As we celebrate International Women’s Day every year and commemorate the achievements of said women, we should perhaps take a moment to reflect on whether equality has yet been established. Gender biases still plague the so-called advanced corporate world. Organisations still fail to utilise one half of its existing workforce- the females. The good news is that, most companies are now realising that they are lacking in this. The woman-workforce is a vital source of competitive edge in the industry.
There has been research by numerous organisations and entities that having women at the top, heavily involved in the activities, can result in better performance and stability. As a result, gender diversity is being chased by organisations of all sizes; however, the effort falls short at leadership levels.
From entry-level to C-level positions, women workers face more barriers and advance at a slower pace compared to their male counterparts. Even when training is available, the opportunity to advance and apply skills may not always exist. In a Skillsoft survey, 486 women worldwide answered on the topics of imbalance of women in leadership and senior management roles, what it means for working women who make up 50 per cent of the work force, and the importance of programs aimed at women leaders.
More than half of the respondents (54 per cent) highlighted the importance of offering leadership training specific to women, but nearly 70 per cent of the female participants believed that their employers do not currently provide adequate resources and support to help them progress in their careers.
According to an analysis by Harvard Business Review, only 6.4 per cent of Fortune 500 companies were run by female CEOs in 2017. The pool of female executives is small, not because of a lack of ambitions from the women’s side, but because we are missing opportunities to develop and inspire them earlier in their career. Bottom line is that there just isn’t enough women in upper management leadership positions, and that is seriously alarming!
As keen observers have noticed, there are several obstacles blocking women from getting promotions. The women in question can see the other side and feel that it’s nearing but cannot reach it. This is appropriately known as the ‘glass ceiling’ phenomenon. In order to break it, there are some critical factors. One key factor is that women need to learn skills and acquire knowledge that can enable them to have a fast growing career and leadership success.
Another factor is the level of professional development. It’s a term we see people throwing around. Lots of companies claim to provide it. There are two kinds of professional development companies can offer. They could either provide straightforward training or provide training that invokes meaningful development. Does either really help women grow?
There is one key difference between women and men in the workforce- the type of on-the-job development they receive. On one hand, male employees are picked from the clutter, spoon-fed identified growth opportunities and connected to people who can facilitate their growth. Whereas, females are given the talk on how to survive in the workplace and advised on what not to do and what to expect. In the end, men end up getting institutional and full-blown professional development, while women get “training” for training’s sake. It’s no wonder that women are left behind.

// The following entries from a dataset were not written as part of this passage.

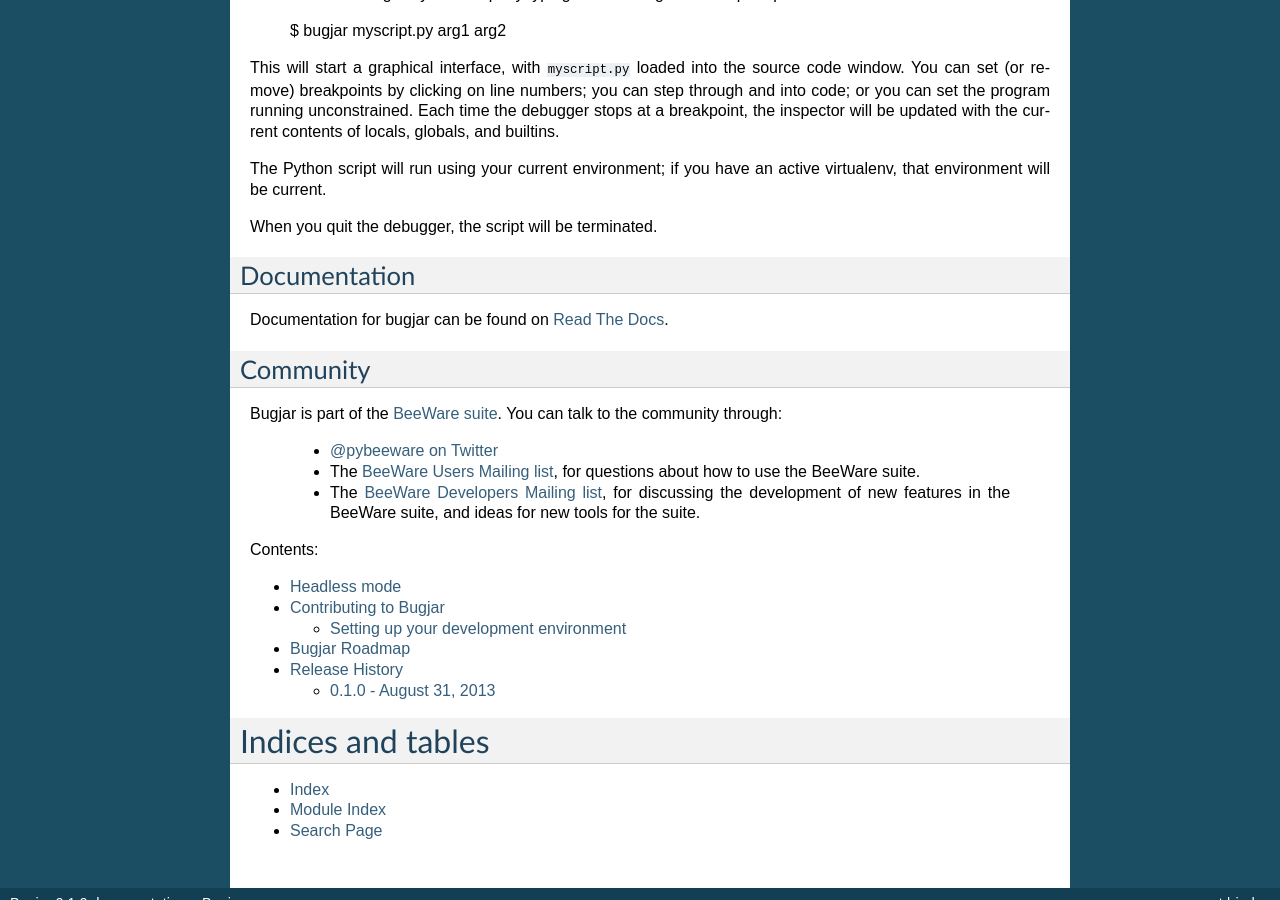
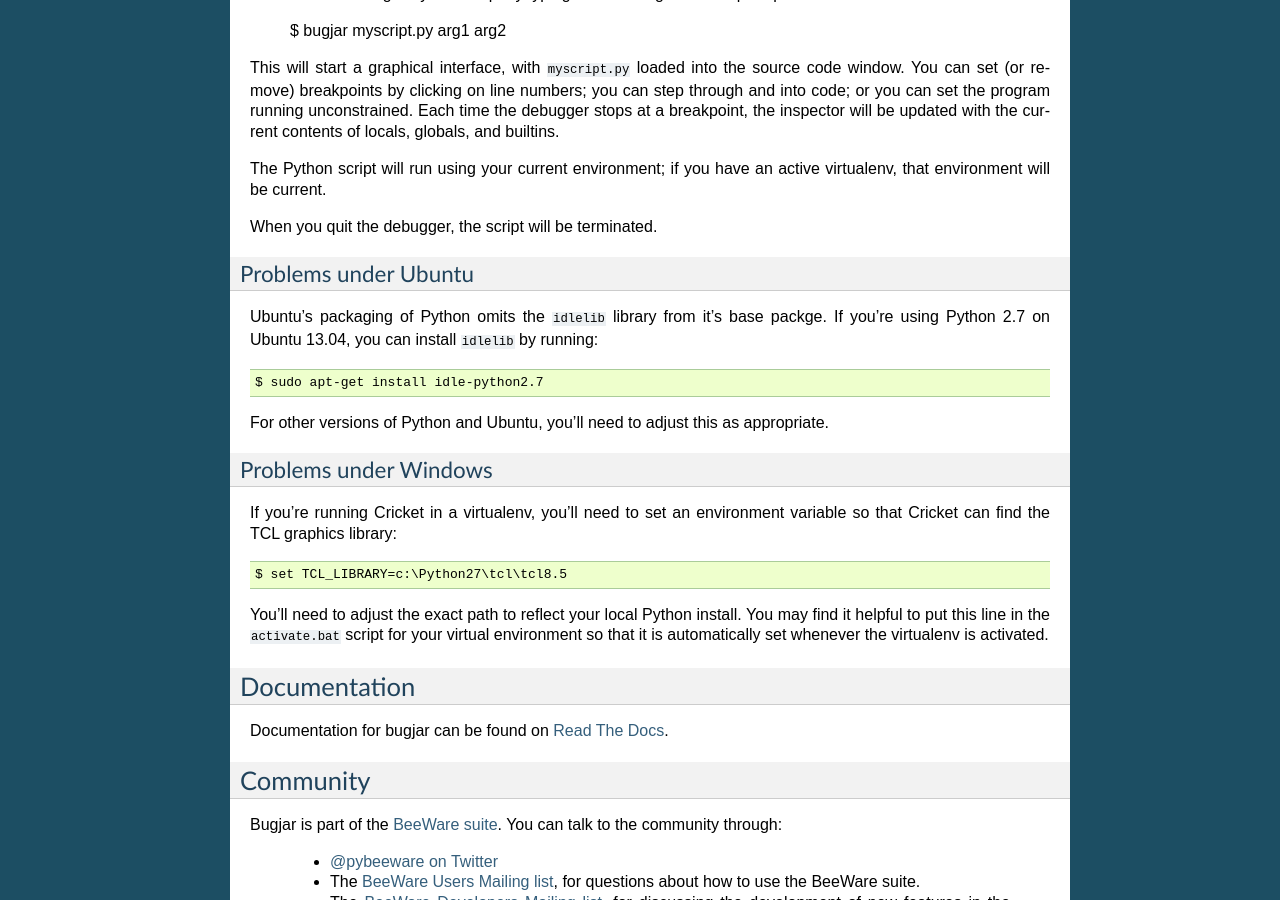
Before and after one commit to beeware/bugjar, a Sphinx documentation site: the page built from docs/index.rst, in a window 1280 px wide and 900 px high, scrolled down 570 px. Built offline with Sphinx 7.4.7, drawn with Linux system fonts in a browser that asks for light colours; some of the changed text lies outside the part shown.

Commit message:
Added quickstart help for Ubuntu and Windows.

```diff
--- a/docs/index.rst
+++ b/docs/index.rst
@@ -49,6 +49,31 @@
 
 When you quit the debugger, the script will be terminated.
 
+Problems under Ubuntu
+~~~~~~~~~~~~~~~~~~~~~
+
+Ubuntu's packaging of Python omits the ``idlelib`` library from it's base
+packge. If you're using Python 2.7 on Ubuntu 13.04, you can install
+``idlelib`` by running::
+
+    $ sudo apt-get install idle-python2.7
+
+For other versions of Python and Ubuntu, you'll need to adjust this as
+appropriate.
+
+Problems under Windows
+~~~~~~~~~~~~~~~~~~~~~~
+
+If you're running Cricket in a virtualenv, you'll need to set an
+environment variable so that Cricket can find the TCL graphics library::
+
+    $ set TCL_LIBRARY=c:\Python27\tcl\tcl8.5
+
+You'll need to adjust the exact path to reflect your local Python install.
+You may find it helpful to put this line in the ``activate.bat`` script
+for your virtual environment so that it is automatically set whenever the
+virtualenv is activated.
+
 
 Documentation
 -------------
```
Also changed, not shown: README.rst (+25 -0 lines).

With the help of colleagues and surroundings, women can further their career development. As a woman, ask and keep a lookout for the jobs that give you the right experiences that enable professional brand-building and prompt the learning of strategies quintessential for juggling work and life. Female CEOs tend to fix their trajectory high at the start of their professional journey. They do not sit around and wait for a recruiter to call with an opportunity. They use their entrepreneurial drive and expertise to prove themselves throughout their professional journey.
At the end of the day, the goal of professional development isn’t limited to learning vaguely about your role. It’s equipping yourself with the skills and experiences that will help you grow within and outside your organisation. This might not, however, serve as a solution to other issues women in the workforce face such as career-gap or the infamous pay gap.
To conclude, what role can an organisation play in encouraging their women employees to seek professional development? How can they ensure that the women (in all positions) are equipped enough to climb the corporate ladder with the right learning and development opportunities? Organisations should take a proactive stance on providing access to continuous learning and design a customised learning experience for its robust woman-force. Alongside, they should provide on-the-job performance support.
Shabiba graduated from BRAC University and is thinking of retiring to the mountains. Reach her at firstname.lastname@example.org.